Employment is expected to fall during 2009 in Raleigh after jobs were added at a 4% annual clip the past five years. But the job picture is expected to brighten in 2010 and 2011, and the three-year projected annual employment gain is 1.4%. according to Moody’s Economy.com, 15th best in the country.
Helping fuel Raleigh’s strong economy is the Research Triangle Park, one of the oldest and largest science parks in North America. It is located between Raleigh and Durham and is home to 170 companies employing 42,000 people. Big employers include Biogen Idec, Cisco Systems and IBM.
“Raleigh is holding up better than any other place in North Carolina,” says Matthew Martin, an economist at the Federal Reserve Bank of Richmond, Va. He cites the significant higher education presence and low manufacturing base in the area for Raleigh’s steady economy.
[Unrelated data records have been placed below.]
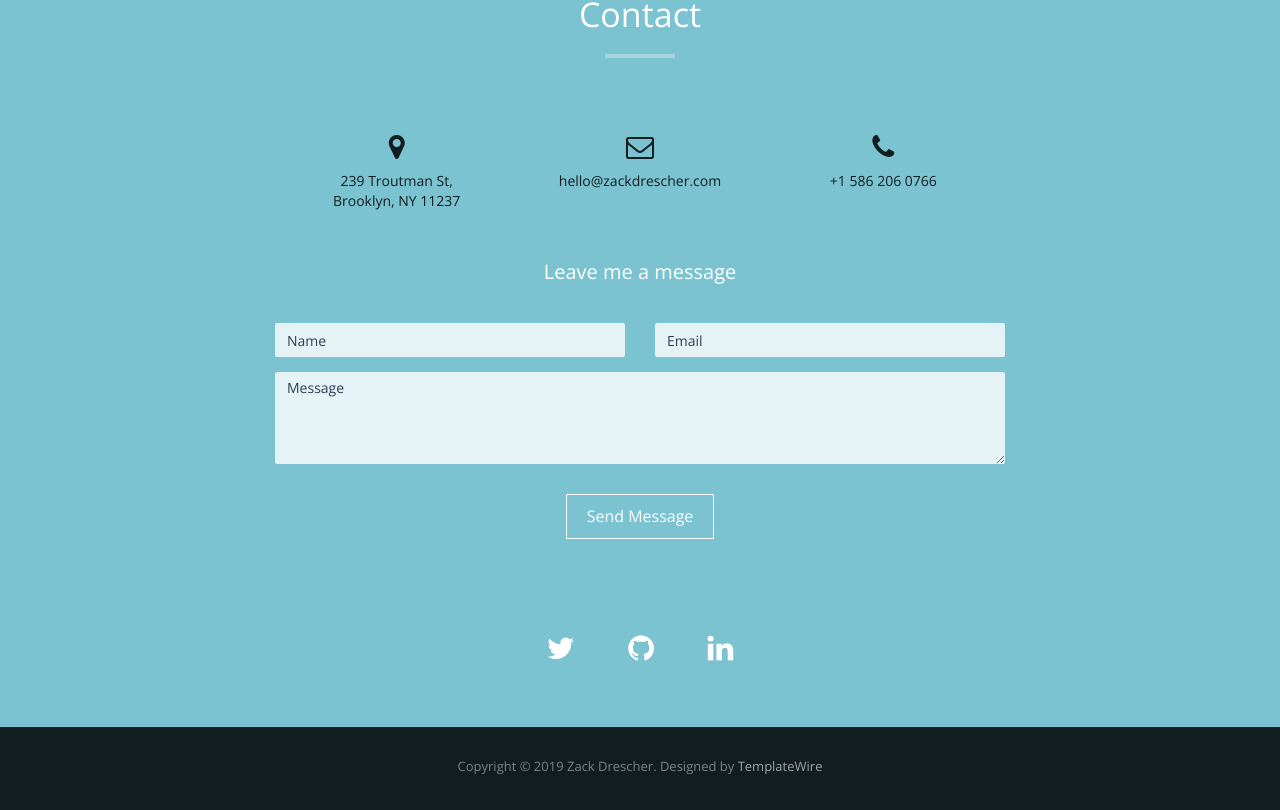
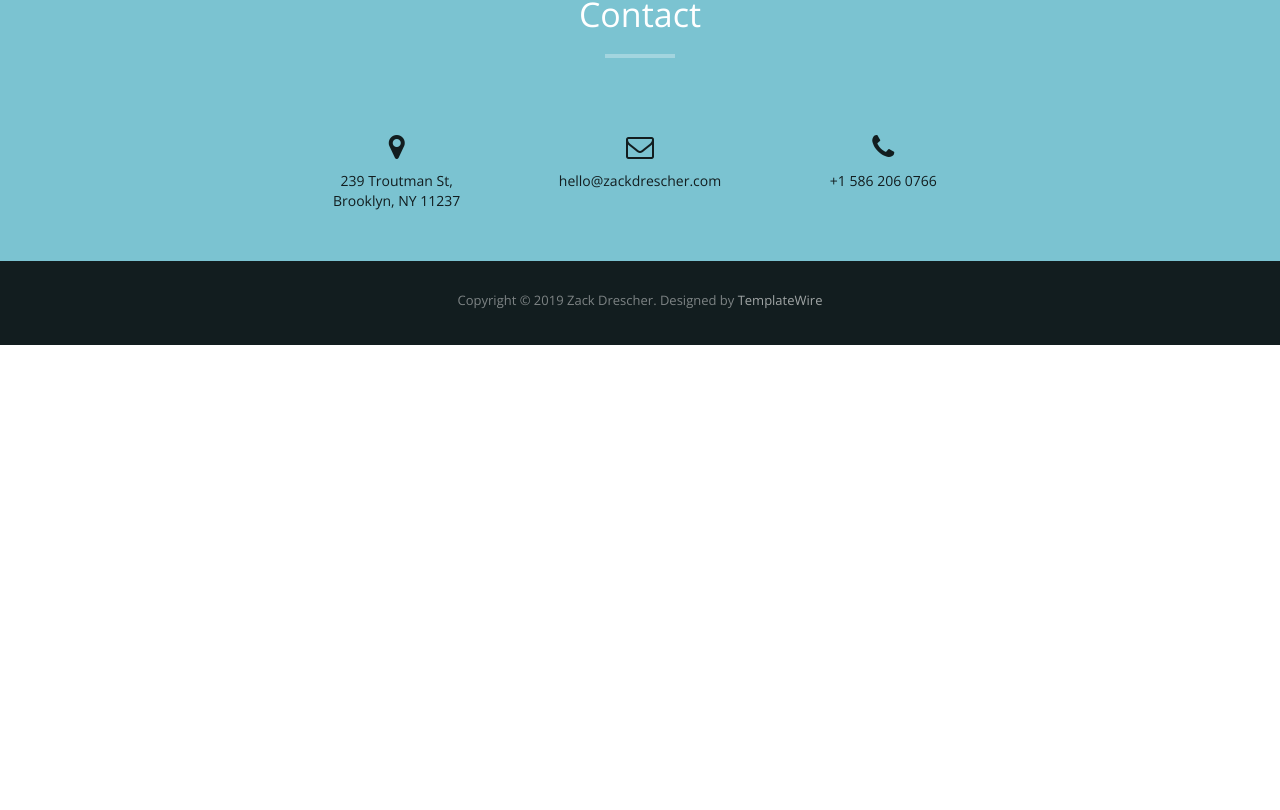
Before and after one commit to zackdrescher/static-website, a plain HTML site: page index.html in a window 1280 px wide. Shown: the part 986-1796 px from the top of the page. After the commit the page ends 1331 px from the top, so only its background shows below. Drawn offline with nearby package versions, Linux system fonts and the light colour scheme.

Commit message:
Remove leave a message

```diff
--- a/index.html
+++ b/index.html
@@ -94,38 +94,6 @@
       </div>
       <div class="clearfix"></div>
     </div>
-    <div class="col-md-8 col-md-offset-2">
-      <h3>Leave me a message</h3>
-      <form name="sentMessage" id="contactForm" novalidate>
-        <div class="row">
-          <div class="col-md-6">
-            <div class="form-group">
-              <input type="text" id="name" class="form-control" placeholder="Name" required="required">
-              <p class="help-block text-danger"></p>
-            </div>
-          </div>
-          <div class="col-md-6">
-            <div class="form-group">
-              <input type="email" id="email" class="form-control" placeholder="Email" required="required">
-              <p class="help-block text-danger"></p>
-            </div>
-          </div>
-        </div>
-        <div class="form-group">
-          <textarea name="message" id="message" class="form-control" rows="4" placeholder="Message" required></textarea>
-          <p class="help-block text-danger"></p>
-        </div>
-        <div id="success"></div>
-        <button type="submit" class="btn btn-default">Send Message</button>
-      </form>
-      <div class="social">
-        <ul>
-          <li><a href="https://twitter.com/DrescherZack"><i class="fa fa-twitter"></i></a></li>
-          <li><a href="https://github.com/zackdrescher"><i class="fa fa-github"></i></a></li>
-          <li><a href="https://www.linkedin.com/in/zack-drescher-bb919b154/"><i class="fa fa-linkedin"></i></a></li>
-        </ul>
-      </div>
-    </div>
   </div>
 </div>
 <div id="footer">
```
Keeping Raleigh company at the top are fellow Tar Heel State metros Durham (ranked third), Asheville (sixth), Wilmington (13th), Winston-Salem (18th) and Charlotte (19th).
Our rankings looked at the 200 largest metropolitan areas in the U.S., which range from the New York metro and its 11.7 million people to Olympia, Wash., with a population of 241,000. We examined each on 11 different criteria. Economic research firm Moody’s Economy.com supplied data on job growth over the past five years and projections through 2011. Economy.com also provided business and living cost data as well as income growth and migration trends.
We also turned to Bert T. Sperling, city researcher and co-author of Cities Ranked & Rated for some labor supply and quality of life information. Sperling furnished data on college attainment, crime rates, local colleges and cultural and recreational opportunities in the area.
In a nod to the current economic climate, we added two new categories this year: projected job growth and subprime mortgages as a percentage of total originations over a three-year period. This change helped boost several metros in the rankings, most notably Austin, Texas, which ranked eighth this year, up from 47th last year. Austin’s projected annual job growth rate of 2.3% is fifth fastest in the country, and its subprime mortgage exposure clocked in at 13th.
The city has a fan in the Charles Schwab Corp.. “The city of Austin is extremely business-friendly. They have bent over backwards to accommodate us,” says Glenn Cooper, head of real estate at Schwab, which expanded its Austin presence in 2007 when it purchased the 401(k) Co. Cooper highlights the political environment, culture and cost of living as draws for Schwab to Austin.
Bringing up the rear of our rankings are the troubled spots in California. The Golden State had its worst showing ever in our tally. It is home to six of the seven lowest-rated spots, and Riverside was the only one of its 21 metro areas (among the country’s 200 biggest) that cracked the top 100. Most California metros are burdened with sky-high living and business costs, and the job outlook is week. The unemployment rate in 199th-ranked Merced, Calif., is expected to hit 21% in 2010.
The current recession is too deep and widespread for even our best-rated cities to escape damage. Yet when things do turn around, expect many places ranked at the top to be at the head of the pack, notes Marisa Di Natale, an economist at Economy.com.
“Austin, Boulder [Colo.], Fort Collins [Colo.] and to a lesser extent Raleigh all have a lot of high-tech investment,” she says. “We think that is one of the first things that comes back once the economy does recover.”
Colorado Springs Economic Statistics
|Cost of Doing Business 2||89|
|Cost of Living 3||99|
|Crime Rate 4||82|
|Culture and Leisure 5||111|
|Educational Attainment 6||25|
|Job Growth Projected 7||28|
|Subprime Mortgages 8||41|
|College Attainment 6||32.4%|
|High School Attainment||91.8%|
|Median Household Income||$64,384|
|Job Growth Projected 7||0.8%|
|Subprime Mortgages 8||15.3%|
|Median Home Price||$205,900|
Source: Forbes Magazine: (Reprinted from http://www.forbes.com/2009/03/25/best-cities-careers-bizplaces09-business-places-intro.html)